Neel makes $65,000 to $70,000 a year and has $45,000 tucked away in his 401(k) plan. But that's not nearly enough to attract many fee-only financial planners in Los Angeles, who typically require that a potential client have at least $100,000 in assets. These planners usually want to manage their clients' money on a continuing basis in exchange for a percentage fee, rather than providing a one-time plan or working at an hourly rate.
Fortunately, some financial planners do specialize in middle-income clients, including Margie Mullen, a fee-only advisor in Los Angeles. She was able to advise Neel that, while he needed to make a few changes, he was doing many things right.
"He's a perfect example of someone who started saving and investing early," Mullen said. "No matter what comes along, he's going to have that discipline of 'pay yourself first.' "
Neel tucks 15% of his salary into his company's 401(k), plus $2,000 a year into a Roth IRA. In addition, he puts $400 a month into a taxable investing account.
Neel is also debt free. He avoids car payments by using a company-provided vehicle, and pays off his credit cards in full every month. That's a lesson he learned from his parents, who lived well but conservatively in a Portland suburb and who talked to him about the importance of staying out of debt.
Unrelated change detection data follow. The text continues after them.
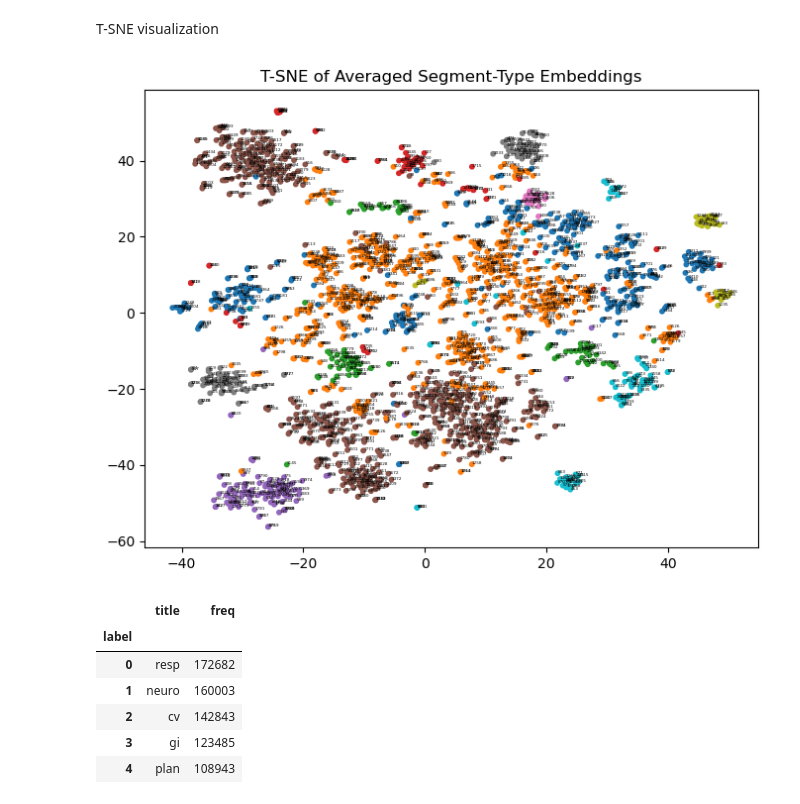
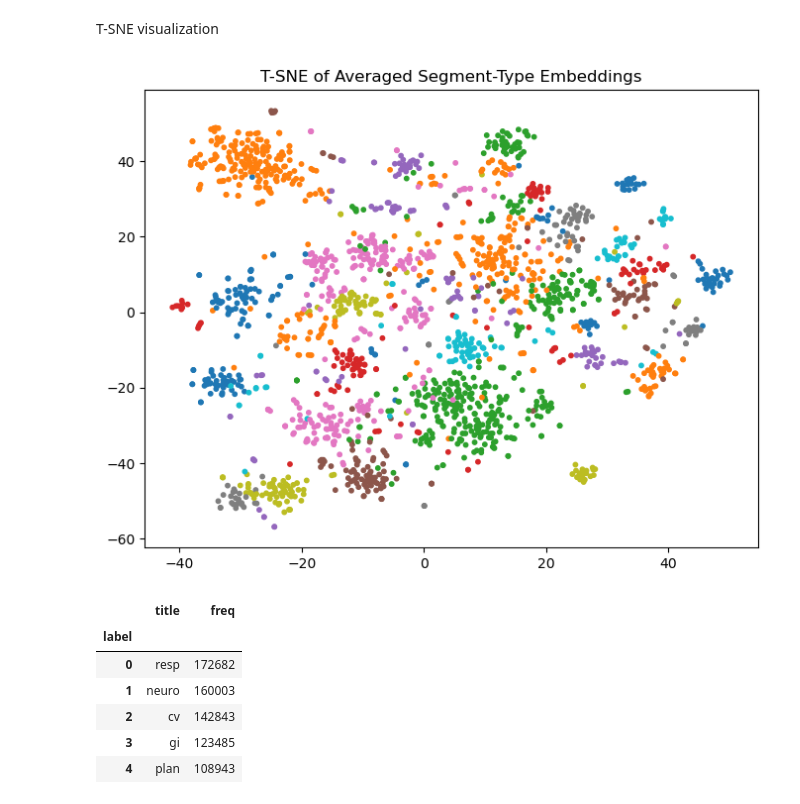
Before and after one commit to hashansl/cosc-526-data-engineering-project, a Jupyter notebook: note_extraction/clustring_from_embedding.ipynb, the cells around one changed output. Drawn from its saved outputs; the diff is of its cells as text; code cells hidden in the pictures.

```diff
--- a/note_extraction/clustring_from_embedding.ipynb
+++ b/note_extraction/clustring_from_embedding.ipynb
@@ -56,7 +56,7 @@ grouped.head()
 Cluster the average embeddings
 # %%
 X = np.vstack(grouped['avg_embedding'].values)
-clustering = AgglomerativeClustering(n_clusters=15)
+clustering = AgglomerativeClustering(n_clusters=50)
 labels = clustering.fit_predict(X)
 grouped['cluster'] = labels
 # %% [markdown]
@@ -67,13 +67,13 @@ X_2d = tsne.fit_transform(X)
 # %%
 plt.figure(figsize=(8, 6))
 scatter = plt.scatter(X_2d[:, 0], X_2d[:, 1], c=labels, cmap='tab10', s=10)
-for i, row in grouped.iterrows():
-    plt.text(X_2d[i, 0] + 0.03, X_2d[i, 1] + 0.03, row['label'], fontsize=3)
+# for i, row in grouped.iterrows():
+    # plt.text(X_2d[i, 0] + 0.03, X_2d[i, 1] + 0.03, row['label'], fontsize=3)
 
 plt.title("T-SNE of Averaged Segment-Type Embeddings")
 plt.show()
 # %% [output]
-[figure, old version]
+[figure, new version]
 # %%
 titles.head()
 # %% [output]
```
Also changed, not shown: 8 other files.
Neel's father also encouraged him to begin contributing at age 17 to an individual retirement account. Neel's dad presented him with a list of no-load mutual funds, and Neel picked one that had been performing well at the time.
Neel has continued the habit of selecting investments based on recent performance, rather than how the investments fit into his long-term plans. And that's unfortunate, Mullen said.
For example, Neel recently switched his 401(k) allocation out of two stock funds and into his company's stock because the stock had been performing better recently. But Mullen said having half of his retirement money and his salary riding on one company was too much of a risk.
Neel also was unhappy with the recent performance of his other investments, including two mutual funds and two stocks--Cisco Systems Inc. and Sun Microsystems Inc.--both of which have lost more than half their value since he bought them last year.
Neel's discontent with his investment performance drove him to seek the help of a financial advisor--only to find no takers.
Finding a planner has become increasingly difficult for people without a lot of money, said Pamela Christensen, a Sacramento planner who is active in the Financial Planning Assn., a membership organization for commissioned, fee-based and fee-only financial planners.
Most planners find it more profitable to serve wealthy clients, said Christensen. "People are becoming much more aware of the need for financial planning, but they're not able to find a whole lot of independent advisors willing to [serve less-affluent clients]," she said.
The economics and ethics of the financial planning business are part of the problem, Mullen said. Most good financial planners insist on taking a comprehensive look at their clients' finances--from their credit card debts to their insurance coverage--before discussing investments, Mullen said.
That takes time, and many planners say less-affluent people can't pay enough to cover the costs. Some offset the costs by accepting commissions from their investment recommendations, while others have become asset managers, charging about 1% of the client's investments annually.
The dearth of planners for people with few assets is particularly acute in Southern California, said Mullen, who charges $200 an hour and also manages assets for a percentage fee.
"Here in L.A., where you have such wealth, everybody's going after the big assets under management," Mullen said.
People with less money may need guidance just as much--particularly in a bad market, she said.